* **TASK INSTRUCTIONS**
Copying task for the records below: reproduce each one exactly and drop the pictures.

Records from a dataset:

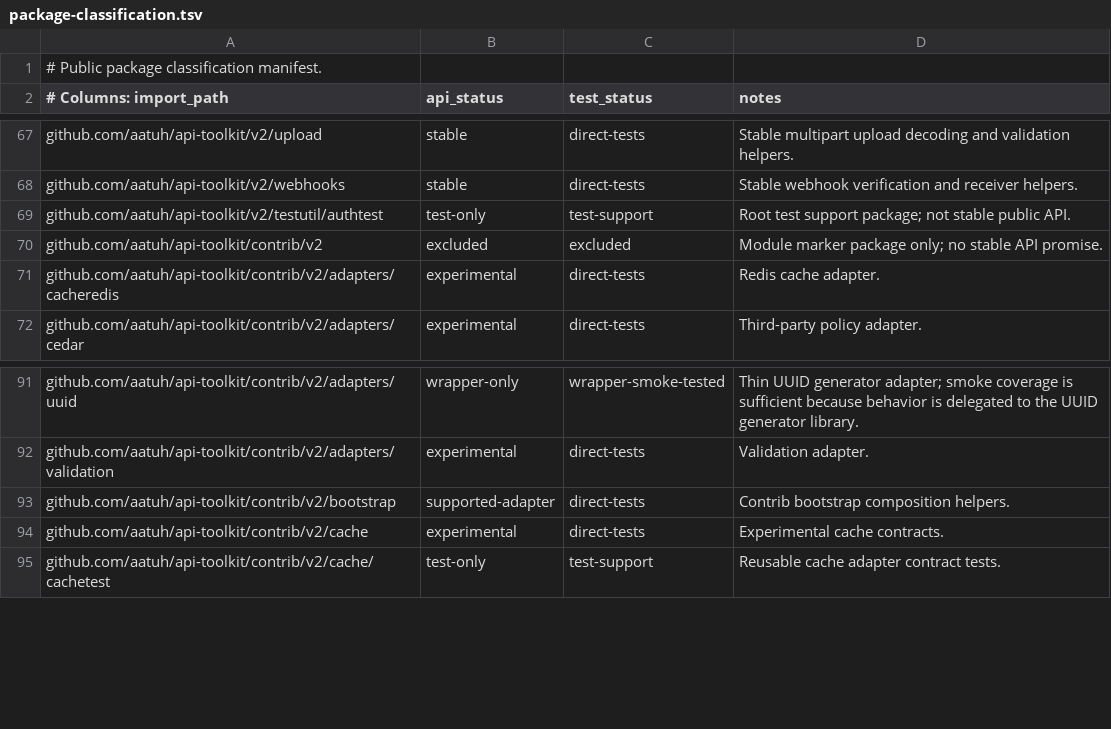
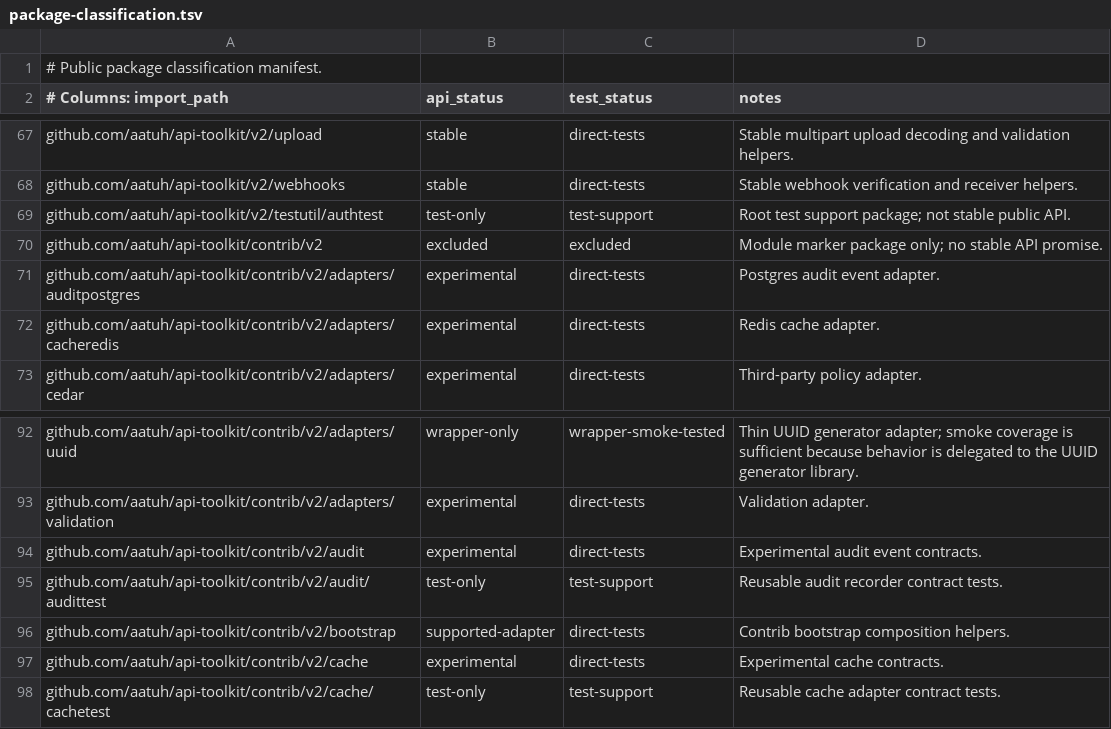
Before and after one commit to aatuh/api-toolkit, a TSV file: docs/package-classification.tsv, drawn as a sheet; only a part is shown, gaps mark what is left out; the diff names each change by its address in the sheet, - before the commit and + after, or states it on an @@ line.

Commit message:
feat: add postgres audit adapter

```diff
--- a/docs/package-classification.tsv
+++ b/docs/package-classification.tsv
+row 71: github.com/aatuh/api-toolkit/contrib/v2/adapters/auditpostgres | experimental | direct-tests | Postgres audit event adapter.
+row 94: github.com/aatuh/api-toolkit/contrib/v2/audit | experimental | direct-tests | Experimental audit event contracts.
+row 95: github.com/aatuh/api-toolkit/contrib/v2/audit/audittest | test-only | test-support | Reusable audit recorder contract tests.
```
Also changed, not shown: 11 other files.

* **TASK SOLUTION**
Before and after one commit to aatuh/api-toolkit, a TSV file: docs/package-classification.tsv, drawn as a sheet; only a part is shown, gaps mark what is left out; the diff names each change by its address in the sheet, - before the commit and + after, or states it on an @@ line.

Commit message:
feat: add postgres audit adapter

```diff
--- a/docs/package-classification.tsv
+++ b/docs/package-classification.tsv
+row 71: github.com/aatuh/api-toolkit/contrib/v2/adapters/auditpostgres | experimental | direct-tests | Postgres audit event adapter.
+row 94: github.com/aatuh/api-toolkit/contrib/v2/audit | experimental | direct-tests | Experimental audit event contracts.
+row 95: github.com/aatuh/api-toolkit/contrib/v2/audit/audittest | test-only | test-support | Reusable audit recorder contract tests.
```
Also changed, not shown: 11 other files.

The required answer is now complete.